    • Blake

      Love the design of the Lumia 920 and 8X, no way I’m buying the plastic crap that Samsung makes. I would also prefer if these phones came with Android, not sold on WP8 just yet, although I’m willing to give it a go.

  • stylinred

    they’re nice looking phones a little toooooo Nokia Lumiaish though but still nice

  • Cavemeron

    Nokia lumias are still better. No questions asked. Htc do make good phones, but they should stick to android where they can apply the sense magic they do.

  • watership

    “Update: Looks like the 8X will not have LTE capabilities. That definitely makes the decision a lot easier for prospective buyers.”

    Not according to a bunch of other tech sites. They say it’s both LTE and HSPA+, depending on the carrier.

  • No BBM

    This phone looks sick!

  • nekkidtruth

    Nokia files suit in 3…2….

  • Glenn

    I want the 8X with the 8S case.

  • Eluder

    I’m pretty sure the 8X phone is LTE.

  • Bilal

    The way I rank current gen Windows Phone handsets…

    Premium: Lumia 920

    High-medium: HTC 8X & Ativ-S

    Medium: Lumia 820

    Low-Medium: HTC 8S
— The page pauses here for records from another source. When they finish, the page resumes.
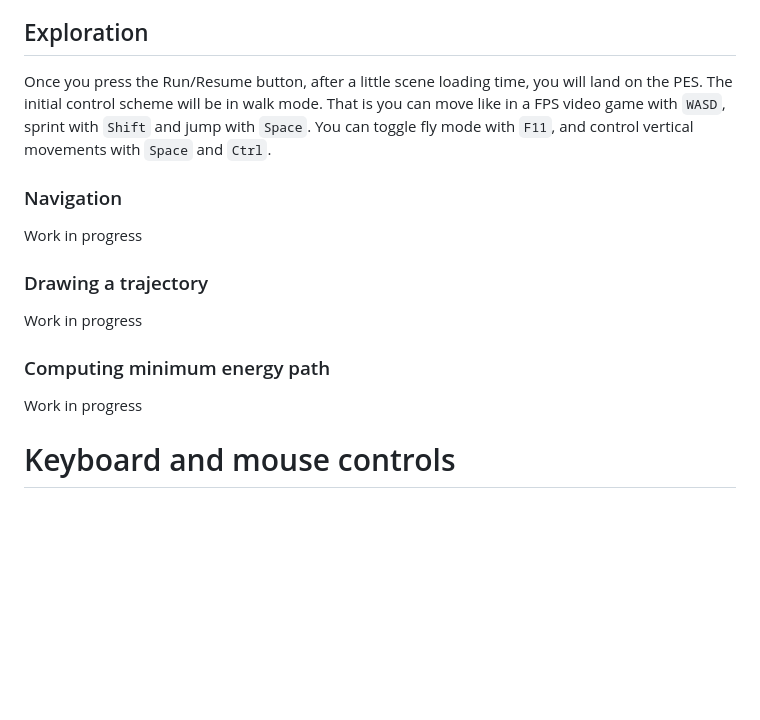
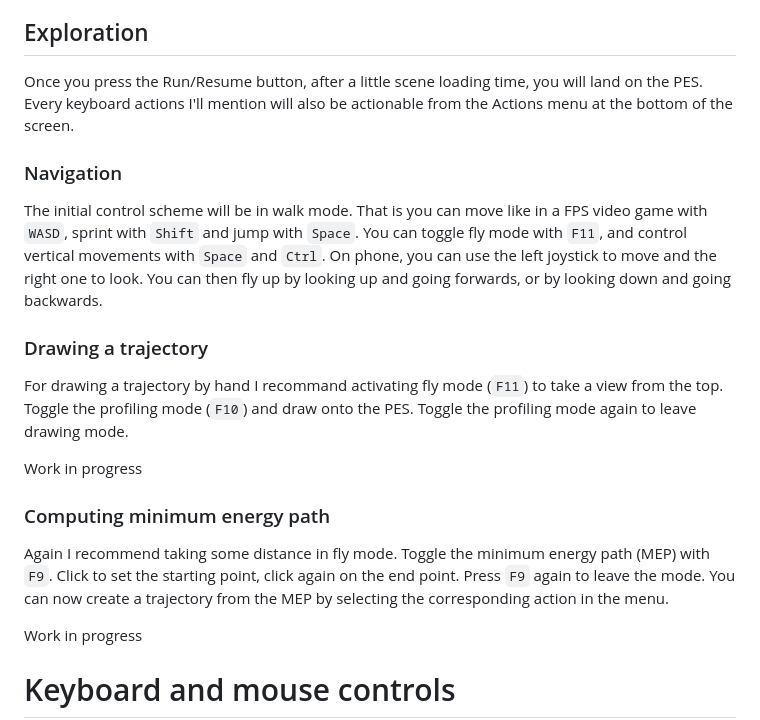
Before and after one commit to srampinogroup/PES-trotter, a Markdown page: README.md, the part around the change. GitHub-like rendering; blank space fills up the shorter version.

Commit message:
exploration section continued

```diff
--- a/README.md
+++ b/README.md
@@ -121,19 +121,26 @@ Here you have miscellaneous settings regarding controls. On touch devices, do no
 
 ## Exploration
 
-Once you press the Run/Resume button, after a little scene loading time, you will land on the PES. The initial control scheme will be
-in walk mode. That is you can move like in a FPS video game with `WASD`, sprint with `Shift` and jump with `Space`. You can toggle
-fly mode with `F11`, and control vertical movements with `Space` and `Ctrl`.
+Once you press the Run/Resume button, after a little scene loading time, you will land on the PES. Every keyboard actions I'll mention will also be
+actionable from the Actions menu at the bottom of the screen.
 
 ### Navigation
 
-Work in progress
+The initial control scheme will be in walk mode. That is you can move like in a FPS video game with `WASD`, sprint with `Shift` and jump with `Space`. You can toggle
+fly mode with `F11`, and control vertical movements with `Space` and `Ctrl`. On phone, you can use the left joystick to move and the right one to look.
+You can then fly up by looking up and going forwards, or by looking down and going backwards.
 
 ### Drawing a trajectory
+
+For drawing a trajectory by hand I recommand activating fly mode (`F11`) to take a view from the top. Toggle the profiling mode (`F10`) and draw onto the PES.
+Toggle the profiling mode again to leave drawing mode.
 
 Work in progress
 
 ### Computing minimum energy path
+
+Again I recommend taking some distance in fly mode. Toggle the minimum energy path (MEP) with `F9`. Click to set the starting point, click again on the end point.
+Press `F9` again to leave the mode. You can now create a trajectory from the MEP by selecting the corresponding action in the menu.
 
 Work in progress
 
```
  • Blas

    Well WP8 is certainly going to have a strong line up.

    Nokia is coming out the strongest, but I really feel they missed the mark by going past the 4.3 inch mark and neglecting the microSD slot for the 920.
    Samsungs ATIV S looks great, but the flimsy aluminum brushed plastic backing is less than stellar. I’d prefer not to have a case if I can avoid it.
    HTC’s look great and are probably pretty sturdy, although the 8X is lacking a microSD slot which isn’t ideal either.
    Guess we’ll see how it goes.

  • Billy Flanigan

    Wide apertures and wide angles of view are completely unrelated. The front-facing camera is both bright and wide, which is awesome.
    Wide angle lenses tend to be a bit darker, typically 2.5-4X darker than 2.0, with apertures of 3.5-4.5 (f/2.0 is twice as bright as f/2.8 is twice as bright as 4.0, etc…)

  • rikin

    what navigation software does this phone have?